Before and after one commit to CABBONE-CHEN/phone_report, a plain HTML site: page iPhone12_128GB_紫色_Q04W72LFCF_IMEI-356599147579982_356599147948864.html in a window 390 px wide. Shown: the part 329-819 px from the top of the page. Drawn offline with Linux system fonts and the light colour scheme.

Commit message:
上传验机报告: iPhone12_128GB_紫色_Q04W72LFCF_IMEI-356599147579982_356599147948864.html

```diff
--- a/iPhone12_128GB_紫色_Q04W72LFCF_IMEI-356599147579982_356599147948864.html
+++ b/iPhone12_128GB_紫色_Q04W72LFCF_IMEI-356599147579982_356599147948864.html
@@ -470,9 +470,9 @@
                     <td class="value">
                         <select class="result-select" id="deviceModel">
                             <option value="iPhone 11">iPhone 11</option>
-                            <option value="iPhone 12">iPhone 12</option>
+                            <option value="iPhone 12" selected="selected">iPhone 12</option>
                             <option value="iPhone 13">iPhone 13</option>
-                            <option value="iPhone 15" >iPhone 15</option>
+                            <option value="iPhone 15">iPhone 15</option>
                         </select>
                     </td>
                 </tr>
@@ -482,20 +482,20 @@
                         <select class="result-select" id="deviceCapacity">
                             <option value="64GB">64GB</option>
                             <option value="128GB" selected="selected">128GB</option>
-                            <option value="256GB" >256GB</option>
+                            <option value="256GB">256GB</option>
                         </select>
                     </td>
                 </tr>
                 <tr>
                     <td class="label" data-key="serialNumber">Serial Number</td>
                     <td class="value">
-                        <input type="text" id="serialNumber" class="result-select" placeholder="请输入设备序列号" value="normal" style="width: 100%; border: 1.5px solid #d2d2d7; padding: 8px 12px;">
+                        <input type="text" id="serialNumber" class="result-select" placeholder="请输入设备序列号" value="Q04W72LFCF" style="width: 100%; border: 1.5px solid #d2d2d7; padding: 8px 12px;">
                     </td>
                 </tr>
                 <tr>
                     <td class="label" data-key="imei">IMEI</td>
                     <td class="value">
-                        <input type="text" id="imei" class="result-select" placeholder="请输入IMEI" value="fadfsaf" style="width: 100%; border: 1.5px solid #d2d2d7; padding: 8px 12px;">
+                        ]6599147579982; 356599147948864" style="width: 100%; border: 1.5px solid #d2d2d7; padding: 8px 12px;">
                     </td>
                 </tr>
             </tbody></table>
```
-------------------------
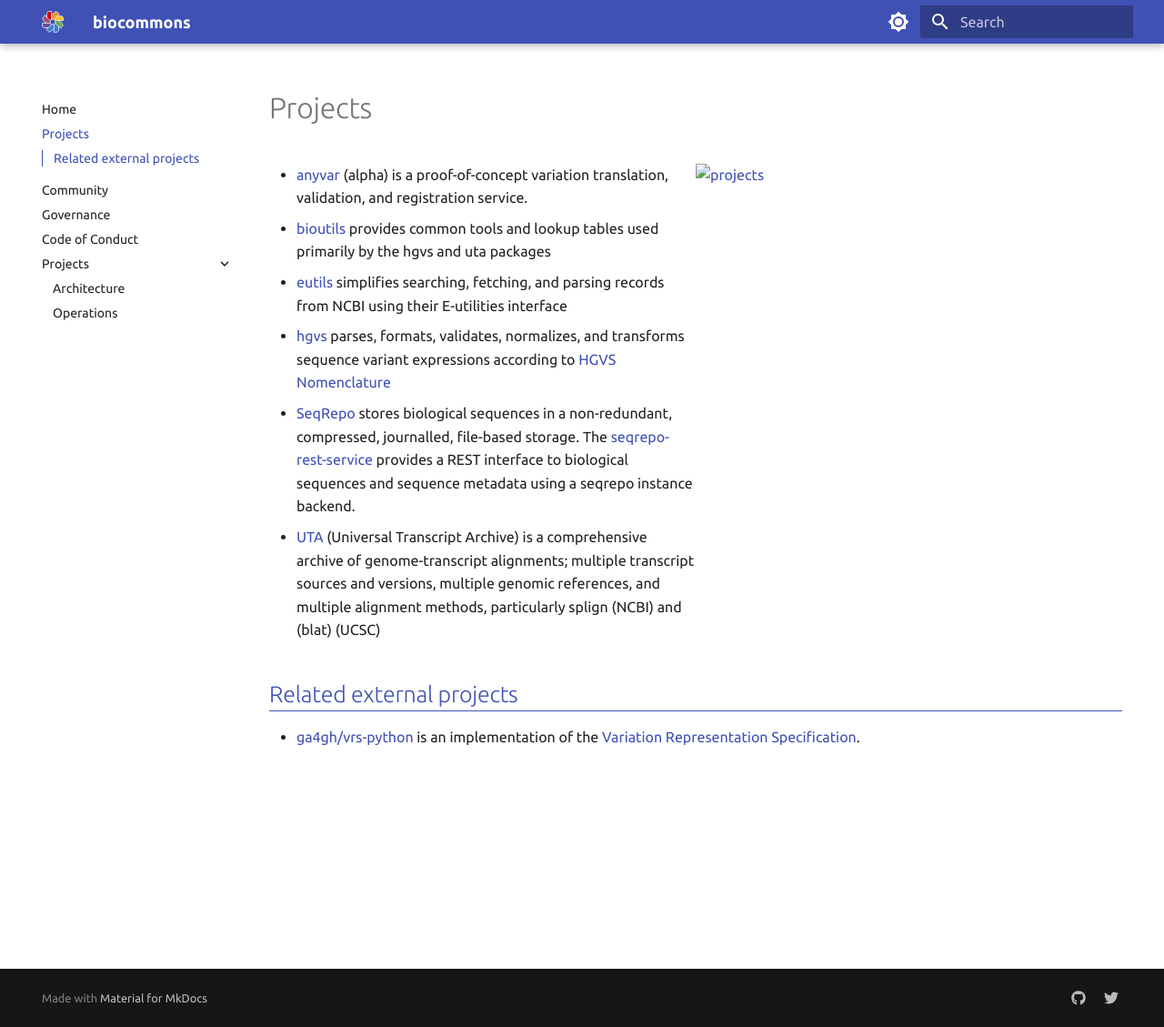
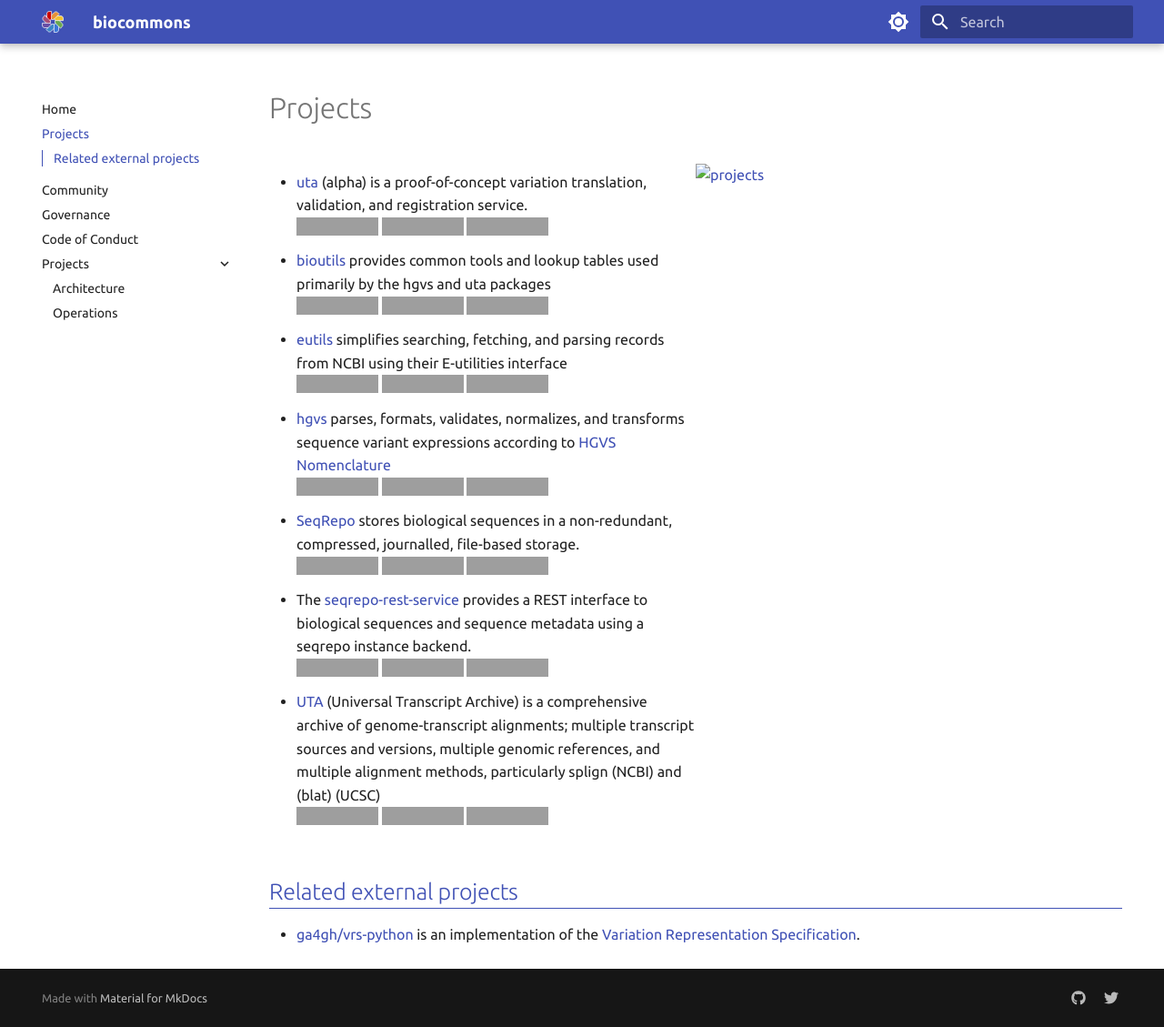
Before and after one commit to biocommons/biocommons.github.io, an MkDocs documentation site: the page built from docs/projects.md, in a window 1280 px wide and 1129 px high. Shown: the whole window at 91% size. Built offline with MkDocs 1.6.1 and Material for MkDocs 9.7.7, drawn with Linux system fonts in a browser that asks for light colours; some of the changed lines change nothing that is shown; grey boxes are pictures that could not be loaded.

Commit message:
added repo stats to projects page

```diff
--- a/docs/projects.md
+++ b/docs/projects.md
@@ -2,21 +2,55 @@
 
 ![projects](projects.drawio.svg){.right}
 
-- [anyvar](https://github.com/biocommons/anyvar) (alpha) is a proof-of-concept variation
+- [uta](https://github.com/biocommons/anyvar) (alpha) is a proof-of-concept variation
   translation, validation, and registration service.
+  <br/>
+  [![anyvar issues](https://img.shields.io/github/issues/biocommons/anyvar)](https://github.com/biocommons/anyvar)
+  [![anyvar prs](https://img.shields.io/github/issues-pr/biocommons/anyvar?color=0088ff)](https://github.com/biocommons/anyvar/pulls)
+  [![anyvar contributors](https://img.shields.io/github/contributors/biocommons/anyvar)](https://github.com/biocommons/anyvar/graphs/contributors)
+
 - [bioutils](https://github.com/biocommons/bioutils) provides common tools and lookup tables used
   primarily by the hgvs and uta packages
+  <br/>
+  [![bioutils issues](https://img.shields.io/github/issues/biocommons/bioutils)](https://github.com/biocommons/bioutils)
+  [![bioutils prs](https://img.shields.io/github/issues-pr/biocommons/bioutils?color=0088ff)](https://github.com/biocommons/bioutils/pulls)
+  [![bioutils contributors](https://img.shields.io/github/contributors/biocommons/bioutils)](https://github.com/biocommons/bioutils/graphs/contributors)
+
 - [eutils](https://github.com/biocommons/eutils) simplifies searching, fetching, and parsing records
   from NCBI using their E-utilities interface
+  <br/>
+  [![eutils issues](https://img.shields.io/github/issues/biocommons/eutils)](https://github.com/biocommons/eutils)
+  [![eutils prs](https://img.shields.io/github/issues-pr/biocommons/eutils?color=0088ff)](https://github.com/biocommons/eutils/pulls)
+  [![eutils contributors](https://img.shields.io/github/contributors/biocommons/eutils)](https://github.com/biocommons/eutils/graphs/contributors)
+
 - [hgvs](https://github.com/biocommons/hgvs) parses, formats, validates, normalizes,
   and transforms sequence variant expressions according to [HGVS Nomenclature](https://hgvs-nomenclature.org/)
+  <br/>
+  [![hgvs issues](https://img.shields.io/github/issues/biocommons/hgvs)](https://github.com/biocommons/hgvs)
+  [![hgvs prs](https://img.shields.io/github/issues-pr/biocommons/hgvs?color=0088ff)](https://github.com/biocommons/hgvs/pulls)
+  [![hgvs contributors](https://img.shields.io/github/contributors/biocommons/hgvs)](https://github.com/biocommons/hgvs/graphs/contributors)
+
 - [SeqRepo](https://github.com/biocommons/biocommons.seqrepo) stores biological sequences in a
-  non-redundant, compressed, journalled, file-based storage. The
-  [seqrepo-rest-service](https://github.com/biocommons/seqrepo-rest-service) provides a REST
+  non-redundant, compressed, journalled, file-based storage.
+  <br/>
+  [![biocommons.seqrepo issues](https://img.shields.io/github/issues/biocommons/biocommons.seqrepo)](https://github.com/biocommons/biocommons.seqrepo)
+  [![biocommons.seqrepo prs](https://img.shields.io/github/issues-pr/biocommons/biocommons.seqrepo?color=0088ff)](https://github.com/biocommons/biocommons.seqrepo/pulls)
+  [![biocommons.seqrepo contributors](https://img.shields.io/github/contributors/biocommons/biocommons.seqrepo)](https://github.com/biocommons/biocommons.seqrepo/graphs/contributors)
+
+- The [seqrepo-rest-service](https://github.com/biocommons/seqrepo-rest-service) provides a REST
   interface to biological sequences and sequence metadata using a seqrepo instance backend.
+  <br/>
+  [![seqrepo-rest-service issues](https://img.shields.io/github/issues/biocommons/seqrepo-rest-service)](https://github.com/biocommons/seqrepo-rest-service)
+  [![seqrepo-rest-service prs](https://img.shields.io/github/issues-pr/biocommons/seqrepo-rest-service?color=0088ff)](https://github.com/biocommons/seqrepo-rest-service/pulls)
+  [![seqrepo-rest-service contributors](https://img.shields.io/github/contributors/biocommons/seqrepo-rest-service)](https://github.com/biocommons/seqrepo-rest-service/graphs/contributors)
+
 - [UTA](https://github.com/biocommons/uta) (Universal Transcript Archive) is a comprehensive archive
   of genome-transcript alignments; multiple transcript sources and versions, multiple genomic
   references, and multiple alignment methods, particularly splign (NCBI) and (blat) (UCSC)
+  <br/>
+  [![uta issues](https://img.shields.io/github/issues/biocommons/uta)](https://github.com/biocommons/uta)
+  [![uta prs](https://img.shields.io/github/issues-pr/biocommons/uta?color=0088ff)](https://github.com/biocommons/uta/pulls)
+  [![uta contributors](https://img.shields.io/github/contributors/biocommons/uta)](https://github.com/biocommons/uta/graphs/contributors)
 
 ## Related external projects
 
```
-------------------------
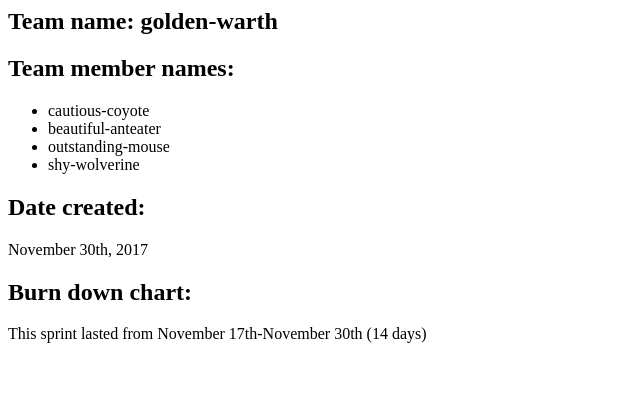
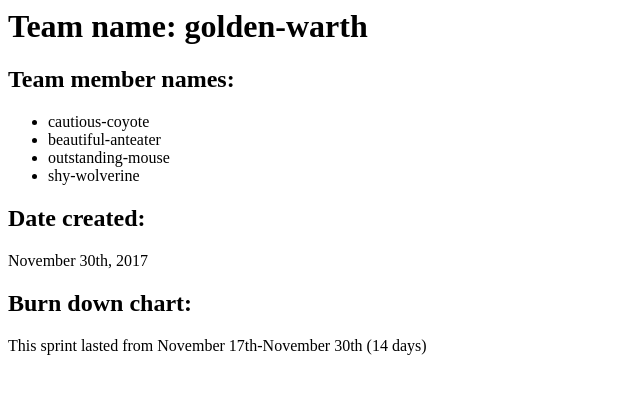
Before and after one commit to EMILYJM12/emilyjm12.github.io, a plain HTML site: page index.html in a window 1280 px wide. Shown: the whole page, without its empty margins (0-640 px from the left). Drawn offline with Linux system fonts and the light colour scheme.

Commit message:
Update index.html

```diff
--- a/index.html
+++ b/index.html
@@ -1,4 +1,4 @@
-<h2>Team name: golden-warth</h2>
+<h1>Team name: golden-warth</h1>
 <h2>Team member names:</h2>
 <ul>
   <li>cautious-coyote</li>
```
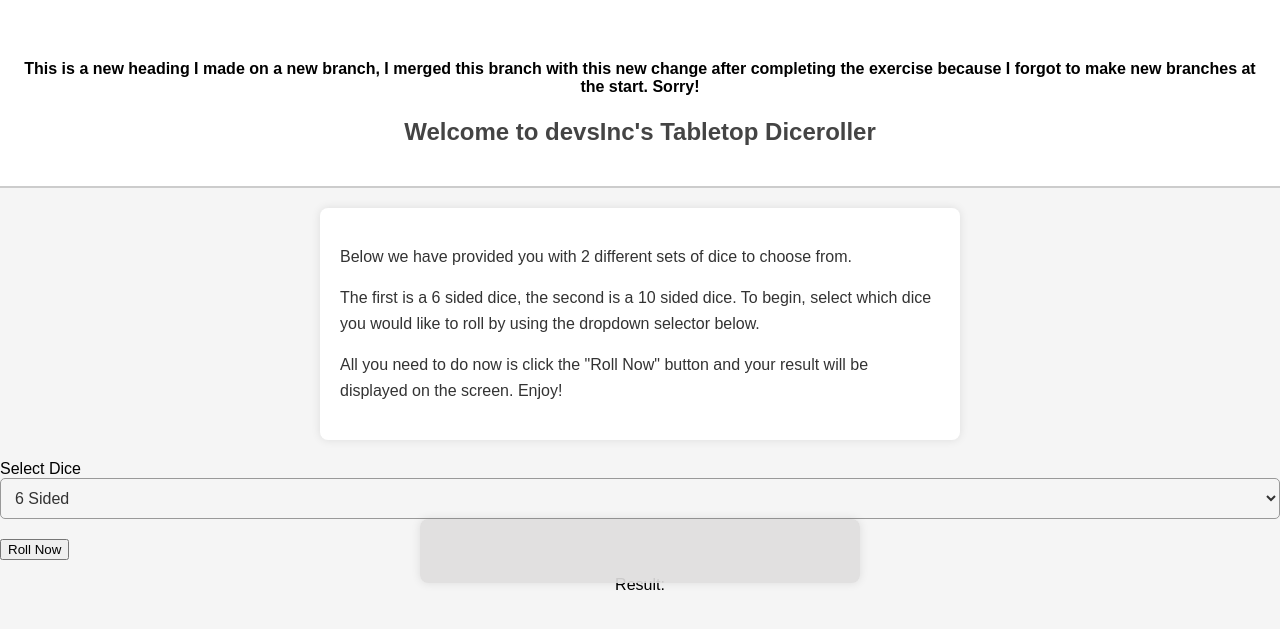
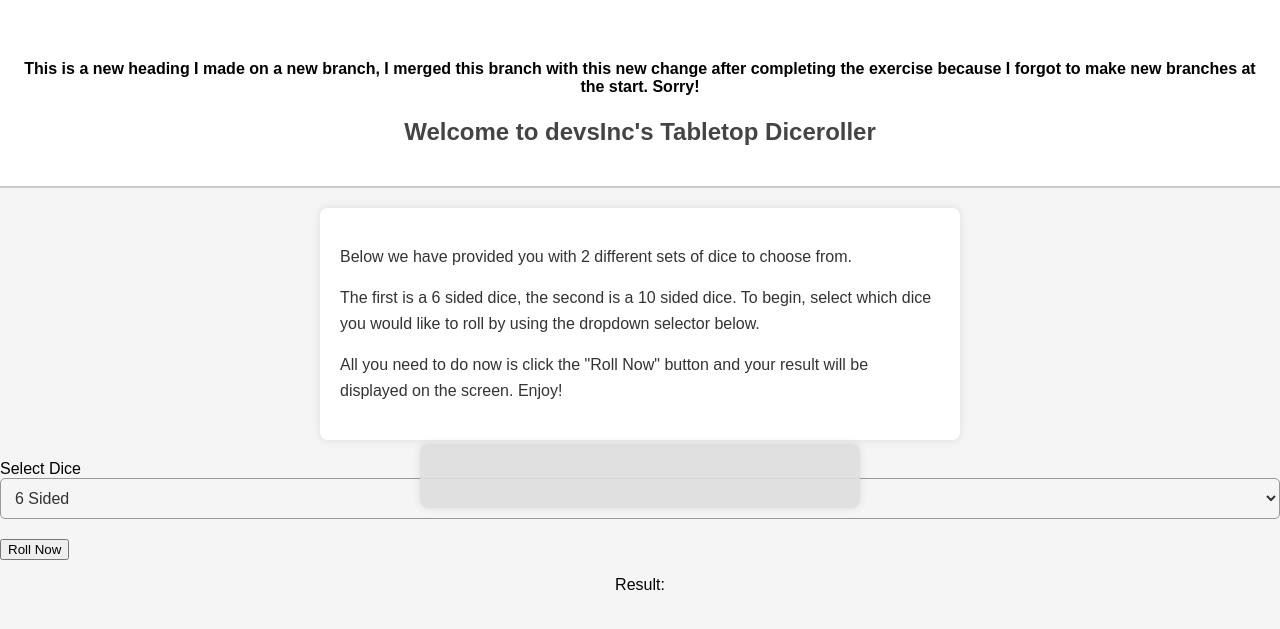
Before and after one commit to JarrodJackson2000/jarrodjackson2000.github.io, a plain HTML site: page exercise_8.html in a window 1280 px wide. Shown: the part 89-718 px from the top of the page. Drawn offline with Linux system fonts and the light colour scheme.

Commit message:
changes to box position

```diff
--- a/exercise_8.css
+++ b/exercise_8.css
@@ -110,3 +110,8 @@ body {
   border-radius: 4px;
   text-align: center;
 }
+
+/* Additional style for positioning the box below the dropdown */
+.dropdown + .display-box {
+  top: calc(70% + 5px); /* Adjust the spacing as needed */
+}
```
-------------------------
→ **Required action**: Find every line in the records that holds the word "index", then state the count alone.

→ **Answer box**: 4